2. Make Things Uncomfortable for the Opponent's Offensive Backfield

(Walken Voice) Where's Sack?! Sure, everybody loves to talk about sacks, and they are obviously important. After all, losing, say, 6 yards and a down on the same play is a virtual drive-killer. What's more important, though, is getting consistent pressure on QBs, and closing running lanes for RBs. A passing game is about rhythm and timing. A collapsing pocket and hands in a QB's face throw that timing off. While Georgia was basically middle-of-the-pack in the SEC in total sacks, it was the putrid lack of consistent pressure that was missed most.

3. Make Things Comfortable for Georgia's Offensive Backfield

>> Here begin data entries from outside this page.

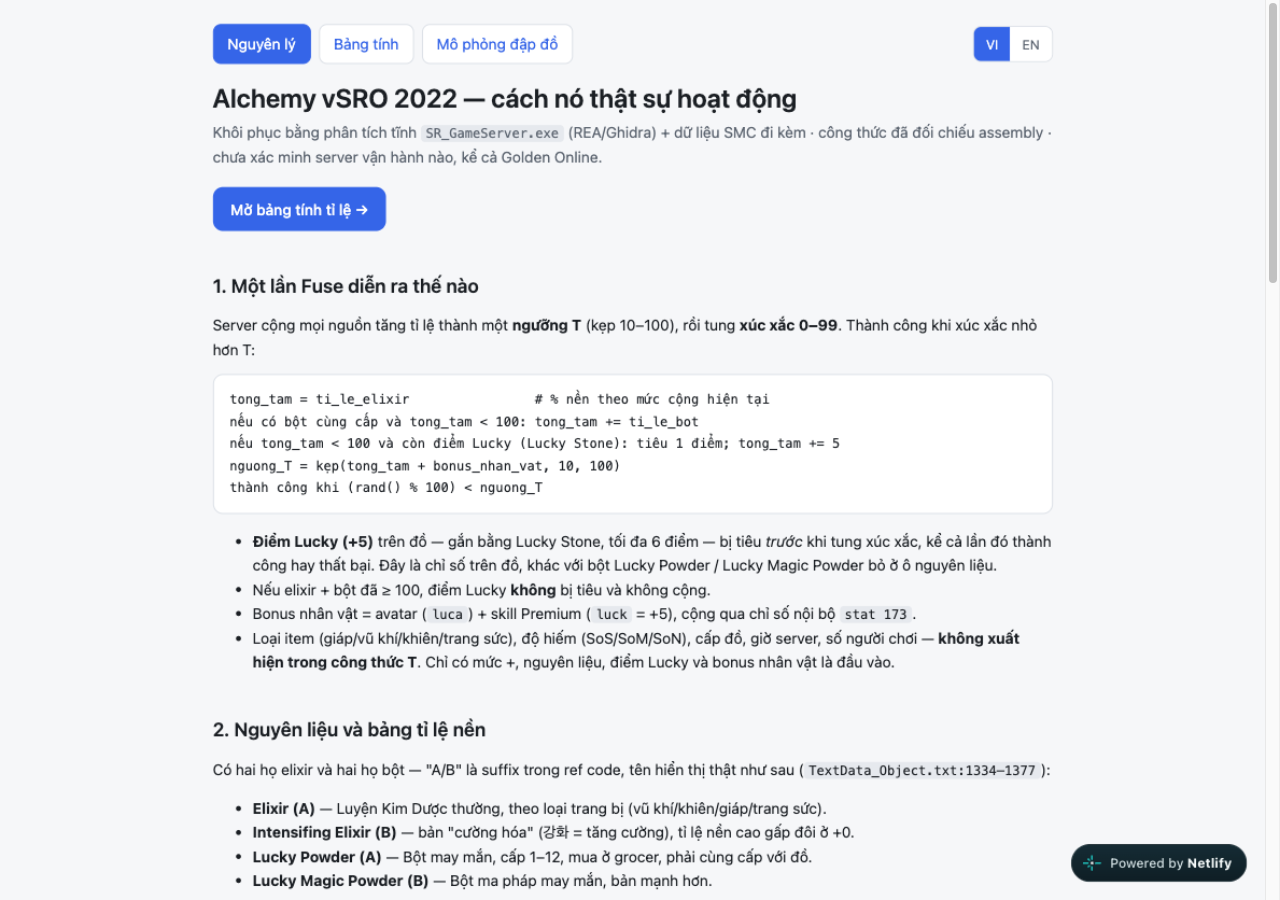
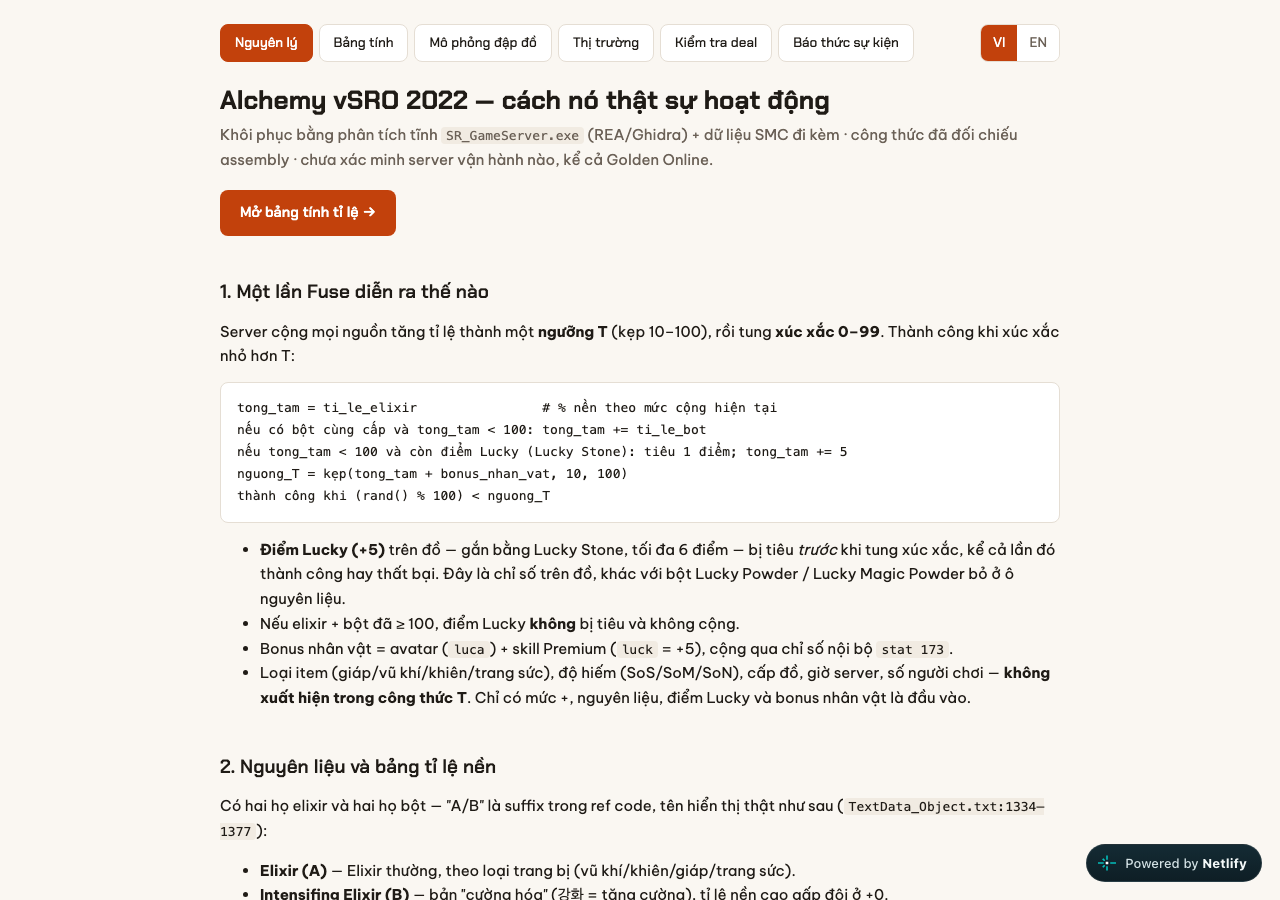
fix(posts): update vSRO alchemy posts to new Golden Silkroad Online site
Replace dead vsro-alchemy-explainer.netlify.app links with goldenonline.netlify.app, add the market, deal-checker and event-alarm tools, and refresh the screenshot.

diff --git a/_posts/2026-10-18-vsro-alchemy-explainer-en.md b/_posts/2026-10-18-vsro-alchemy-explainer-en.md
@@ -9,11 +9,11 @@ translations:
   vi: /blog/vsro-alchemy-explainer/
 ---
 
-![Home page of the vSRO Alchemy Explainer tool]({{ '/assets/images/posts/alchemy-explainer.png' | relative_url }})
+![The principles page of Golden Silkroad Online]({{ '/assets/images/posts/alchemy-explainer.png' | relative_url }})
 
 Ask anyone who plays Silkroad for tips on upgrading gear and you'll get every ritual there is: waiting for the right hour, waiting for an empty server, changing maps, unequipping accessories before smashing... After reverse-engineering the `SR_GameServer.exe` of the **vSRO 2022** package, it turns out a single upgrade attempt is just **one addition and one dice roll** — there is no variable named "lucky hour".
 
-This post introduces [vSRO Alchemy Explainer](https://vsro-alchemy-explainer.netlify.app/), a page I built from the results of that analysis, along with a [calculator](https://vsro-alchemy-explainer.netlify.app/calculator.html) for success thresholds and a [simulator](https://vsro-alchemy-explainer.netlify.app/simulator.html) for upgrade attempts. The full evidence — function addresses, Evidence IDs, 98 records — is documented in the technical report of the analysis repo (private, not public).
+This post introduces [Golden Silkroad Online](https://goldenonline.netlify.app/index.html), a page I built from the results of that analysis, along with a [calculator](https://goldenonline.netlify.app/calculator.html) for success thresholds and a [simulator](https://goldenonline.netlify.app/simulator.html) for upgrade attempts; the site now also has a [WTB-WTS market board](https://goldenonline.netlify.app/market.html), a [deal checker](https://goldenonline.netlify.app/deal.html) and an [event alarm](https://goldenonline.netlify.app/alarm.html). The full evidence — function addresses, Evidence IDs, 98 records — is documented in the technical report of the analysis repo (private, not public).
 
 ## How a single upgrade works
 
@@ -56,9 +56,12 @@ The server uses the Microsoft C LCG random generator and takes the remainder of 
 
 ## The tool
 
-- **[Principles](https://vsro-alchemy-explainer.netlify.app/)** — a full walkthrough of the mechanics, in Vietnamese and English.
-- **[Calculator](https://vsro-alchemy-explainer.netlify.app/calculator.html)** — enter your upgrade level, materials, Lucky and character bonuses; the editable rate fields let you mimic other servers.
-- **[Simulator](https://vsro-alchemy-explainer.netlify.app/simulator.html)** — play the gear-baiting strategy in X-ray mode, then switch to Blind to test it for yourself.
+- **[Principles](https://goldenonline.netlify.app/index.html)** — a full walkthrough of the mechanics, in Vietnamese and English.
+- **[Calculator](https://goldenonline.netlify.app/calculator.html)** — enter your upgrade level, materials, Lucky and character bonuses; the editable rate fields let you mimic other servers.
+- **[Simulator](https://goldenonline.netlify.app/simulator.html)** — play the gear-baiting strategy in X-ray mode, then switch to Blind to test it for yourself.
+- **[Market](https://goldenonline.netlify.app/market.html)** — the WTB-WTS price board from the #wtb-wts Discord channel: silk/gold rate, elixirs, gear and currencies.
+- **[Deal checker](https://goldenonline.netlify.app/deal.html)** — compare one item's price against the week's buy/sell range to see whether you're overpaying.
+- **[Event alarm](https://goldenonline.netlify.app/alarm.html)** — set how many minutes ahead to be warned; the chime follows the daily event schedule and settings stay on your device.
 
 ## Limitations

This is important to any offense, but more so for the Dawgs this year, as Joe Cox will be taking the field for the first time knowing this is his team (a lone start in '06 vs. Ole Miss notwithstanding), and Georgia must look for a new go-to guy (or guys) at tailback. The offensive line is expected to be the relative strength of the offense, but as we learned last year, expectations count for little. If the Bulldog offense is to find any sustained success, it must be created by the hogs up front. Cox might also feel a bit more comfortable if somebody at Sports Illustrated had bothered to proof their pictures of him before publication. You know what I'm talking about.

4. Ride Your Horse

It's neither a secret to fans nor opposing defenses that, if Georgia has one known superstar on offense, it's AJ Green. Conventional wisdom would then tell you that defenses will do what they can to keep Georgia's best player from beating them. Let them try. Clearly, I'm not advocating the abandonment of all other players or forcing the ball to him, but Green is as good a receiver as Moreno was a running back. When the chips are down, if you have to lose, do so betting on your best hand. Let other young players' talents come to the field in due time, and don't get too cute. Come on ride the horse...Ride it.

5. Win Field Position

Georgia faltered in this area on two fronts last season: A poor kickoff game, and in losing the turnover battle. Most Dawg fans have just about had it with Georgia's directional kicking scheme. I have no problem with it if, and here's the key, it accomplishes what you're trying to do. Georgia ranked 11th in the SEC in kickoff coverage, which was due to both short kicks and kickoffs out of bounds (resulting in opponents starting at the 40 yd line). Therefore, it's not a stretch to say it didn't work as intended. However Richt and ST coach Jon Fabris decide to approach the kicking game this season, that must be improved.

As for turnovers, they can be a funny thing as far as stats are concerned. We tend to say that a team "forced" x amount of turnovers in a game, but sometimes it was just the recipient of a botched snap or a mishandled exchange. Regardless, when an opportunity to get a turnover arises, it mustn't be squandered, and Georgia's offense must continue to protect the ball. The top three teams in turnover margin in the SEC were Florida, Vanderbilt, and Alabama. Florida played Bama in the SEC title game, and Vandy broke a string of 27 straight losing seasons, and won its first bowl game since Marty McFly played at the Enchantment Under the Sea Dance.

So, there are five keys to a successful season as I see them. I'm sure you can find other keys to the season, but being that they're not listed here, they're probably not that important. See ya next week with the first week's preview against the OSU Cowpokes.